More Than Just the Facts: Expository Essay Writing
The Expository Essay
Answering an essay question on a history test, comparing and contrasting two literary movements, and defining a concept are all examples of expository essays. Expository essay writing provides facts, considers ideas, describes processes or events, or analyzes themes, arguments, or other works that can be interpreted. The writer of an expository essay must clearly present an argument and support it with evidence to allow the reader to completely understand an issue.
The Thesis Statement
An expository essay should begin with a strong introductory paragraph that contains a thesis statement. The thesis statement should be clear, concise, and well-defined. Remember, the thesis statement is the writer’s main point, argument, or central idea and should be carefully narrowed to explain where the essay is headed. A weak thesis statement will make composing an effective or argumentative essay difficult.
The Body of the Essay
The body paragraphs in an expository essay should contain evidence or support to explain the thesis or explore its complexities. This evidence or support should always connect to the thesis statement and should be explained with facts, statistics, logic, or anecdotes. Strong evidence or support is precise and allows the writer to convey something that matters to the thesis. Weaker evidence or support, however, is often general and fails to convey what the writer thinks about the topic. Each body paragraph should only include one piece of evidence or supporting idea to give the reader clarity and direction throughout the essay.
One of the most important tips on expository essay writing is to concentrate on the conclusion. The concluding paragraph is your final opportunity to leave a lasting impression on your reader, but many students experience difficulty creating that impression.
Two things you should avoid in writing your conclusion are simply restating the thesis and presenting new information in it. Instead, you should consider the implications of what you have discussed in the body of the essay. Presenting a brief summary of your main points is fine, but then you should think about answering the question, “so what?” You can answer this question by providing an explanation of the importance of the topic, or asking some questions that arise from it but which you have not addressed. The latter approach will keep your reader thinking about what you presented.
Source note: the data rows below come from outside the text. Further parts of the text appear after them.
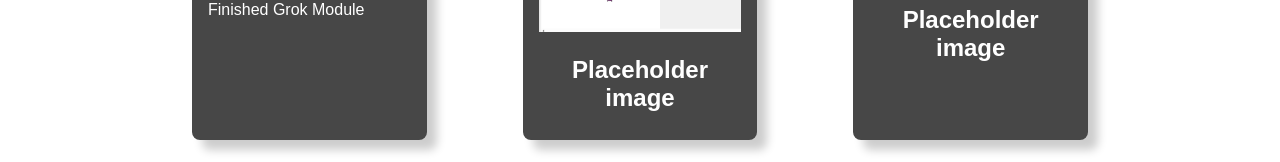
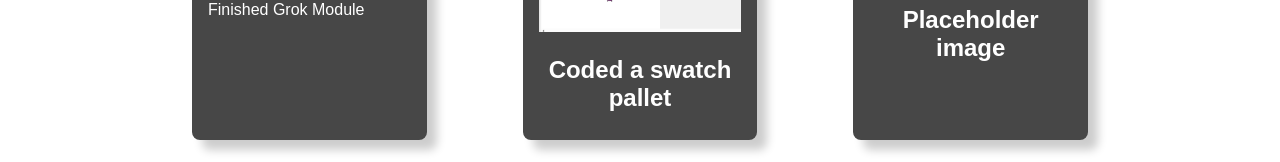
Before and after one commit to BHS-25641/MyYear10Website, a plain HTML site: page index.html in a window 1280 px wide. Shown: the part 1907-2069 px from the top of the page. Drawn offline with Linux system fonts and the light colour scheme.

Commit message:
added text

```diff
--- a/index.html
+++ b/index.html
@@ -94,7 +94,7 @@
             </div>
             <div class="topic-card">
                 <img src="images/swatch.PNG" alt="images/swatch.PNG">
-                <h2 class="topic-card-text">Placeholder image</h2>
+                <h2 class="topic-card-text">Coded a swatch pallet</h2>
             </div>
             <div class="topic-card">
                 <img src="images/placeholder-1024x1024.png" alt="change this too!">
```
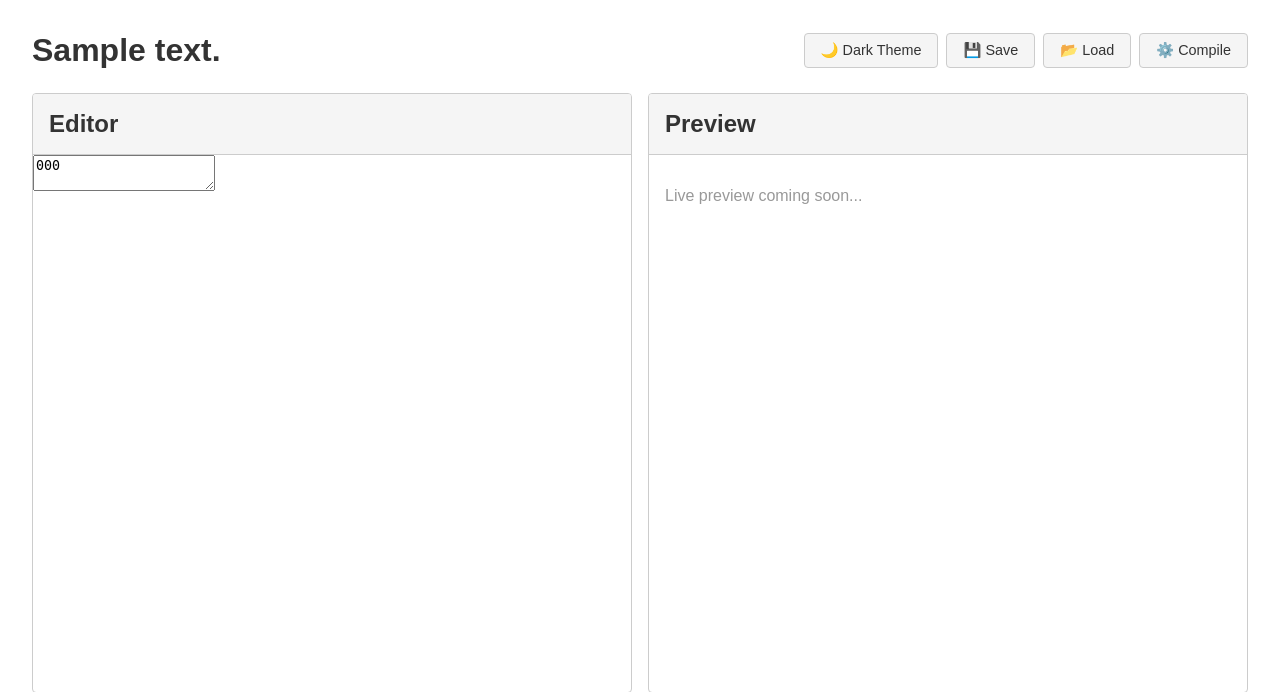
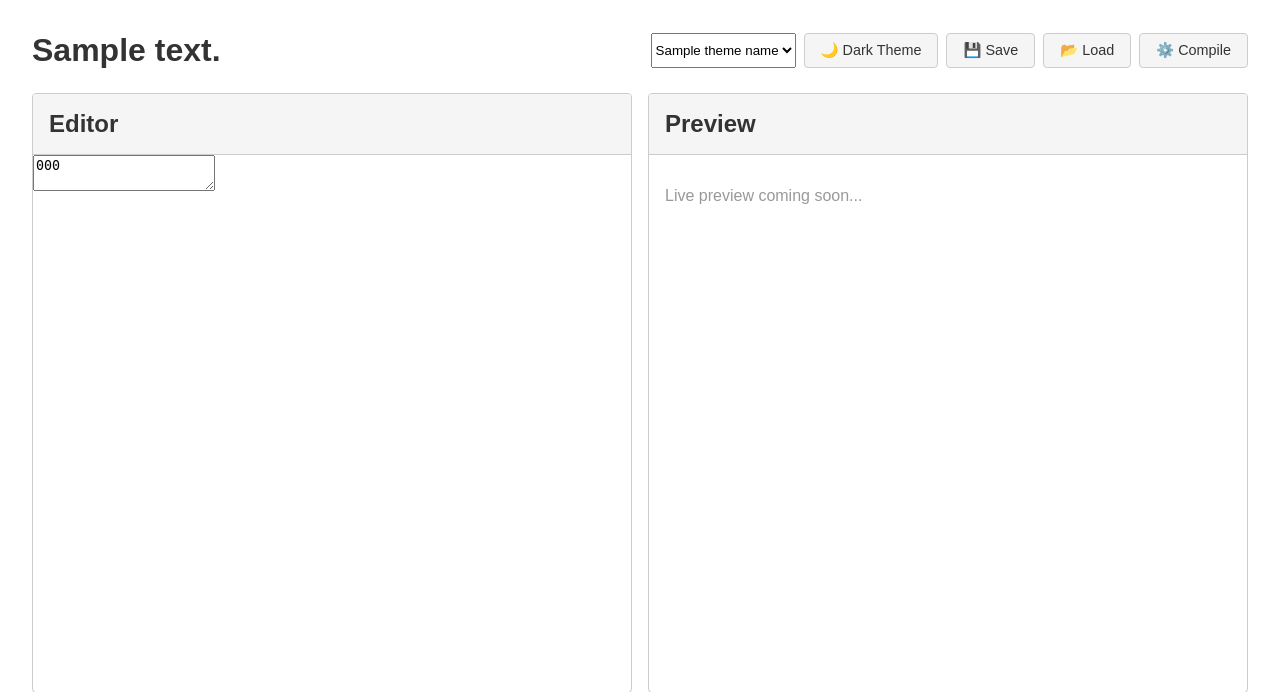
Before and after one commit to smuj/HeyDSL, a Python web app: template src/heydsl/templates/editor.html in a window 1280 px wide. Shown: the top 692 px of the page. Run offline with Jinja, Linux system fonts and the light colour scheme; the template is opened without the code that fills it: most values are stand-ins (such as "Sample title", 1, 10 or a date in 2020).

Commit message:
Add theme dropdown

```diff
--- a/src/heydsl/templates/editor.html
+++ b/src/heydsl/templates/editor.html
@@ -123,6 +123,11 @@
     <div class="header">
         <h1>{{ header_text }}</h1>
         <div class="controls">
+            <select id="themeSelect">
+                {% for name in theme_names %}
+                <option value="{{ name }}">{{ name }}</option>
+                {% endfor %}
+            </select>
             <button id="themeToggle">🌙 Dark Theme</button>
             <button id="saveBtn">💾 Save</button>
             <button id="loadBtn">📂 Load</button>
@@ -150,7 +155,20 @@
         // Initialize editor
         var editor = CodeMirror.fromTextArea(document.getElementById("editor"), {
             lineNumbers: true,
-            mode: "{{ syntax_name }}"
+            mode: "{{ syntax_name }}",
+            theme: localStorage.getItem("cmTheme") || "{{ theme_names[0] }}"
+        });
+
+        // Theme dropdown
+        var themeSelect = document.getElementById("themeSelect");
+
+        // Set initial dropdown value
+        themeSelect.value = editor.getOption("theme");
+
+        themeSelect.addEventListener("change", function () {
+            var newTheme = themeSelect.value;
+            editor.setOption("theme", newTheme);
+            localStorage.setItem("cmTheme", newTheme);
         });
 
         // Preview functionality
```
Also changed, not shown: src/heydsl/__init__.py (+10 -1 lines), src/heydsl/app.py (+5 -4 lines).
- Develop an argument clearly and logically. Your reader should not have to guess what you are trying to communicate.
- Avoid the use of personal pronouns. Remember, support your thesis with facts, not your opinions.
- Be sure to develop your points sequentially. That is, think about the order of your points and make sure they make sense. Does the order provide the most impact? Readers remember best what is said last.
- Use transitions between the introduction, body, and conclusion. These transitions should be clear, logical, and help guide the reader through the essay’s argument and structure.
- Proofread for spelling, grammatical, and typographical errors.